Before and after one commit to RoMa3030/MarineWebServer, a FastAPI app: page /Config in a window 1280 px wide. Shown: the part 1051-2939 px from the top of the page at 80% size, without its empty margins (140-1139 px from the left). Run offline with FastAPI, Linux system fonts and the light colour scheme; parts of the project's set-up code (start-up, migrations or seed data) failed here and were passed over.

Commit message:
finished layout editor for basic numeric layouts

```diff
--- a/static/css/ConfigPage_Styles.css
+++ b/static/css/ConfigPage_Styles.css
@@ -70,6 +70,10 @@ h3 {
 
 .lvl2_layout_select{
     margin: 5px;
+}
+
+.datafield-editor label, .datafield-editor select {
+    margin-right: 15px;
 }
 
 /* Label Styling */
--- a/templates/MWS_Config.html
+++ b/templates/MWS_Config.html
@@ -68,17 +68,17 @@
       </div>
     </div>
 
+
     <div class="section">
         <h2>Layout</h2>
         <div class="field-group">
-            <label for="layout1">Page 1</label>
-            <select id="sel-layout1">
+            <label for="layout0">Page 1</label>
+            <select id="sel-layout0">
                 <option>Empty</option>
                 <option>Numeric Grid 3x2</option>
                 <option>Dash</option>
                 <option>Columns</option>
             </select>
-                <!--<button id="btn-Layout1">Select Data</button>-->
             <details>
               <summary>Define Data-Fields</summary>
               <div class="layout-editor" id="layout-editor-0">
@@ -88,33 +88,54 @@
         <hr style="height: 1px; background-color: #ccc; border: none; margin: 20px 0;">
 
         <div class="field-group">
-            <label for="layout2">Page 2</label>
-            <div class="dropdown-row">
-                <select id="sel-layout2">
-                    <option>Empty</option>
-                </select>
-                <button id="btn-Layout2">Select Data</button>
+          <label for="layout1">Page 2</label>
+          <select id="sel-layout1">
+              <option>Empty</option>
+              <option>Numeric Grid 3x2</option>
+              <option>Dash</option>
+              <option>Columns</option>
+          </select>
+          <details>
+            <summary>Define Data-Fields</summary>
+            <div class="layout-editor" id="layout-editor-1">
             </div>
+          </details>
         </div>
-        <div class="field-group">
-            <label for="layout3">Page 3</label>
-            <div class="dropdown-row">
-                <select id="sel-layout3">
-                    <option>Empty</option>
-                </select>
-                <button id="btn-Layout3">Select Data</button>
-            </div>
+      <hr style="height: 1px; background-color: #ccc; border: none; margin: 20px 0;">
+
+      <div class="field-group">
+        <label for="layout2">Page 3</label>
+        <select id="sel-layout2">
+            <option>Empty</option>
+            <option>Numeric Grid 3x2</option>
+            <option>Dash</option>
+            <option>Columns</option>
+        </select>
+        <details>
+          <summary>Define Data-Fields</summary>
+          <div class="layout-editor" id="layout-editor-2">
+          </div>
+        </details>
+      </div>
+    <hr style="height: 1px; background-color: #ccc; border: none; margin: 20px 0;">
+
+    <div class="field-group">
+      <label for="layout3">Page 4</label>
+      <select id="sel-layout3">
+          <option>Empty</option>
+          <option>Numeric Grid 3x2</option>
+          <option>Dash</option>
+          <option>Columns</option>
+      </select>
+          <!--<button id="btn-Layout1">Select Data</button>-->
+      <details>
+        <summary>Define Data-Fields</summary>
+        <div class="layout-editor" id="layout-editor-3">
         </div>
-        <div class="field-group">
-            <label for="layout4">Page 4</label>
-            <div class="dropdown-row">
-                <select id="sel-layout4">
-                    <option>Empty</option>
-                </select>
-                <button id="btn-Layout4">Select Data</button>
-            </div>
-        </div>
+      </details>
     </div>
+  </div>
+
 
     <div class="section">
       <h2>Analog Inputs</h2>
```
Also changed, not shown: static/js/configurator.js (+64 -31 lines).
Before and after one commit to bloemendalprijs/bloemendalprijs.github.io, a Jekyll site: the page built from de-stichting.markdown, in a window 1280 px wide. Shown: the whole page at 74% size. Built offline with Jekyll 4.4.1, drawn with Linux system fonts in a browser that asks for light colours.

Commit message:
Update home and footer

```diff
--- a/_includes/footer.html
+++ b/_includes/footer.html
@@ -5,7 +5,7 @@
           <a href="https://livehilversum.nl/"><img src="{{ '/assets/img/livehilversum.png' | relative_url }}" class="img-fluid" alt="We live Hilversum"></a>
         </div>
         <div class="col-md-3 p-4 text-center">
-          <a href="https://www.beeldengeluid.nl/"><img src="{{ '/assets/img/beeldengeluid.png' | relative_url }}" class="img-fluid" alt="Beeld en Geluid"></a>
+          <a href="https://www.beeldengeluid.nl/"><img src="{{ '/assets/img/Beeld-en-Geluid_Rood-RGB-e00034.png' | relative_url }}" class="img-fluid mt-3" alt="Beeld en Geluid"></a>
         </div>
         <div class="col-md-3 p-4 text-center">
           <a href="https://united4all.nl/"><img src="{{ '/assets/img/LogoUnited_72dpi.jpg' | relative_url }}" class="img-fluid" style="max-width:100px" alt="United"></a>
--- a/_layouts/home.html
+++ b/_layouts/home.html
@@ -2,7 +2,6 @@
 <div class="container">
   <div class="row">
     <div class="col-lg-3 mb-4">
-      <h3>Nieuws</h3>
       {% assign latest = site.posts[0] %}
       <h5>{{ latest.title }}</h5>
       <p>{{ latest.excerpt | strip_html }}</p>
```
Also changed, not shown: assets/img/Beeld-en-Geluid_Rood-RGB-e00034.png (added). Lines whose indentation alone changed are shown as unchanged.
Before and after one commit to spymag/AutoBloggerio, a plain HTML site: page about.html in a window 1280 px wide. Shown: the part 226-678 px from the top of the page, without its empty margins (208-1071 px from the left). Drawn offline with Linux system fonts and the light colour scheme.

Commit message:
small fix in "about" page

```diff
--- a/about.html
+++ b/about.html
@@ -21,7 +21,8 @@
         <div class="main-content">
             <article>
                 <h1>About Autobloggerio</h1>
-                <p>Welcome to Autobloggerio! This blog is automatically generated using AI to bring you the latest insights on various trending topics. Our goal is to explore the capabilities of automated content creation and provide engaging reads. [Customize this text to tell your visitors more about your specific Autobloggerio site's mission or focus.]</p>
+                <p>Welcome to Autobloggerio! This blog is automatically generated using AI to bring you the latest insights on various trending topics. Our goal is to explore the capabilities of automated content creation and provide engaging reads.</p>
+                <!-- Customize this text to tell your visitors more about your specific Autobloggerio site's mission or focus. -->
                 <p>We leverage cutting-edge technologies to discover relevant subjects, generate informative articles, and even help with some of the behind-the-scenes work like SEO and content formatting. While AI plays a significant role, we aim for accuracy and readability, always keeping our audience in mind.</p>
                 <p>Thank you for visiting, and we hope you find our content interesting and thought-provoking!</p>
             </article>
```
* * *
● Exercise description: Give the data back exactly as it stands.

● Solution to this task:
Before and after one commit to RoMa3030/MarineWebServer, a FastAPI app: page /Config in a window 1280 px wide. Shown: the part 1051-2939 px from the top of the page at 80% size, without its empty margins (140-1139 px from the left). Run offline with FastAPI, Linux system fonts and the light colour scheme; parts of the project's set-up code (start-up, migrations or seed data) failed here and were passed over.

Commit message:
finished layout editor for basic numeric layouts

```diff
--- a/static/css/ConfigPage_Styles.css
+++ b/static/css/ConfigPage_Styles.css
@@ -70,6 +70,10 @@ h3 {
 
 .lvl2_layout_select{
     margin: 5px;
+}
+
+.datafield-editor label, .datafield-editor select {
+    margin-right: 15px;
 }
 
 /* Label Styling */
--- a/templates/MWS_Config.html
+++ b/templates/MWS_Config.html
@@ -68,17 +68,17 @@
       </div>
     </div>
 
+
     <div class="section">
         <h2>Layout</h2>
         <div class="field-group">
-            <label for="layout1">Page 1</label>
-            <select id="sel-layout1">
+            <label for="layout0">Page 1</label>
+            <select id="sel-layout0">
                 <option>Empty</option>
                 <option>Numeric Grid 3x2</option>
                 <option>Dash</option>
                 <option>Columns</option>
             </select>
-                <!--<button id="btn-Layout1">Select Data</button>-->
             <details>
               <summary>Define Data-Fields</summary>
               <div class="layout-editor" id="layout-editor-0">
@@ -88,33 +88,54 @@
         <hr style="height: 1px; background-color: #ccc; border: none; margin: 20px 0;">
 
         <div class="field-group">
-            <label for="layout2">Page 2</label>
-            <div class="dropdown-row">
-                <select id="sel-layout2">
-                    <option>Empty</option>
-                </select>
-                <button id="btn-Layout2">Select Data</button>
+          <label for="layout1">Page 2</label>
+          <select id="sel-layout1">
+              <option>Empty</option>
+              <option>Numeric Grid 3x2</option>
+              <option>Dash</option>
+              <option>Columns</option>
+          </select>
+          <details>
+            <summary>Define Data-Fields</summary>
+            <div class="layout-editor" id="layout-editor-1">
             </div>
+          </details>
         </div>
-        <div class="field-group">
-            <label for="layout3">Page 3</label>
-            <div class="dropdown-row">
-                <select id="sel-layout3">
-                    <option>Empty</option>
-                </select>
-                <button id="btn-Layout3">Select Data</button>
-            </div>
+      <hr style="height: 1px; background-color: #ccc; border: none; margin: 20px 0;">
+
+      <div class="field-group">
+        <label for="layout2">Page 3</label>
+        <select id="sel-layout2">
+            <option>Empty</option>
+            <option>Numeric Grid 3x2</option>
+            <option>Dash</option>
+            <option>Columns</option>
+        </select>
+        <details>
+          <summary>Define Data-Fields</summary>
+          <div class="layout-editor" id="layout-editor-2">
+          </div>
+        </details>
+      </div>
+    <hr style="height: 1px; background-color: #ccc; border: none; margin: 20px 0;">
+
+    <div class="field-group">
+      <label for="layout3">Page 4</label>
+      <select id="sel-layout3">
+          <option>Empty</option>
+          <option>Numeric Grid 3x2</option>
+          <option>Dash</option>
+          <option>Columns</option>
+      </select>
+          <!--<button id="btn-Layout1">Select Data</button>-->
+      <details>
+        <summary>Define Data-Fields</summary>
+        <div class="layout-editor" id="layout-editor-3">
         </div>
-        <div class="field-group">
-            <label for="layout4">Page 4</label>
-            <div class="dropdown-row">
-                <select id="sel-layout4">
-                    <option>Empty</option>
-                </select>
-                <button id="btn-Layout4">Select Data</button>
-            </div>
-        </div>
+      </details>
     </div>
+  </div>
+
 
     <div class="section">
       <h2>Analog Inputs</h2>
```
Also changed, not shown: static/js/configurator.js (+64 -31 lines).
Before and after one commit to bloemendalprijs/bloemendalprijs.github.io, a Jekyll site: the page built from de-stichting.markdown, in a window 1280 px wide. Shown: the whole page at 74% size. Built offline with Jekyll 4.4.1, drawn with Linux system fonts in a browser that asks for light colours.

Commit message:
Update home and footer

```diff
--- a/_includes/footer.html
+++ b/_includes/footer.html
@@ -5,7 +5,7 @@
           <a href="https://livehilversum.nl/"><img src="{{ '/assets/img/livehilversum.png' | relative_url }}" class="img-fluid" alt="We live Hilversum"></a>
         </div>
         <div class="col-md-3 p-4 text-center">
-          <a href="https://www.beeldengeluid.nl/"><img src="{{ '/assets/img/beeldengeluid.png' | relative_url }}" class="img-fluid" alt="Beeld en Geluid"></a>
+          <a href="https://www.beeldengeluid.nl/"><img src="{{ '/assets/img/Beeld-en-Geluid_Rood-RGB-e00034.png' | relative_url }}" class="img-fluid mt-3" alt="Beeld en Geluid"></a>
         </div>
         <div class="col-md-3 p-4 text-center">
           <a href="https://united4all.nl/"><img src="{{ '/assets/img/LogoUnited_72dpi.jpg' | relative_url }}" class="img-fluid" style="max-width:100px" alt="United"></a>
--- a/_layouts/home.html
+++ b/_layouts/home.html
@@ -2,7 +2,6 @@
 <div class="container">
   <div class="row">
     <div class="col-lg-3 mb-4">
-      <h3>Nieuws</h3>
       {% assign latest = site.posts[0] %}
       <h5>{{ latest.title }}</h5>
       <p>{{ latest.excerpt | strip_html }}</p>
```
Also changed, not shown: assets/img/Beeld-en-Geluid_Rood-RGB-e00034.png (added). Lines whose indentation alone changed are shown as unchanged.
Before and after one commit to spymag/AutoBloggerio, a plain HTML site: page about.html in a window 1280 px wide. Shown: the part 226-678 px from the top of the page, without its empty margins (208-1071 px from the left). Drawn offline with Linux system fonts and the light colour scheme.

Commit message:
small fix in "about" page

```diff
--- a/about.html
+++ b/about.html
@@ -21,7 +21,8 @@
         <div class="main-content">
             <article>
                 <h1>About Autobloggerio</h1>
-                <p>Welcome to Autobloggerio! This blog is automatically generated using AI to bring you the latest insights on various trending topics. Our goal is to explore the capabilities of automated content creation and provide engaging reads. [Customize this text to tell your visitors more about your specific Autobloggerio site's mission or focus.]</p>
+                <p>Welcome to Autobloggerio! This blog is automatically generated using AI to bring you the latest insights on various trending topics. Our goal is to explore the capabilities of automated content creation and provide engaging reads.</p>
+                <!-- Customize this text to tell your visitors more about your specific Autobloggerio site's mission or focus. -->
                 <p>We leverage cutting-edge technologies to discover relevant subjects, generate informative articles, and even help with some of the behind-the-scenes work like SEO and content formatting. While AI plays a significant role, we aim for accuracy and readability, always keeping our audience in mind.</p>
                 <p>Thank you for visiting, and we hope you find our content interesting and thought-provoking!</p>
             </article>
```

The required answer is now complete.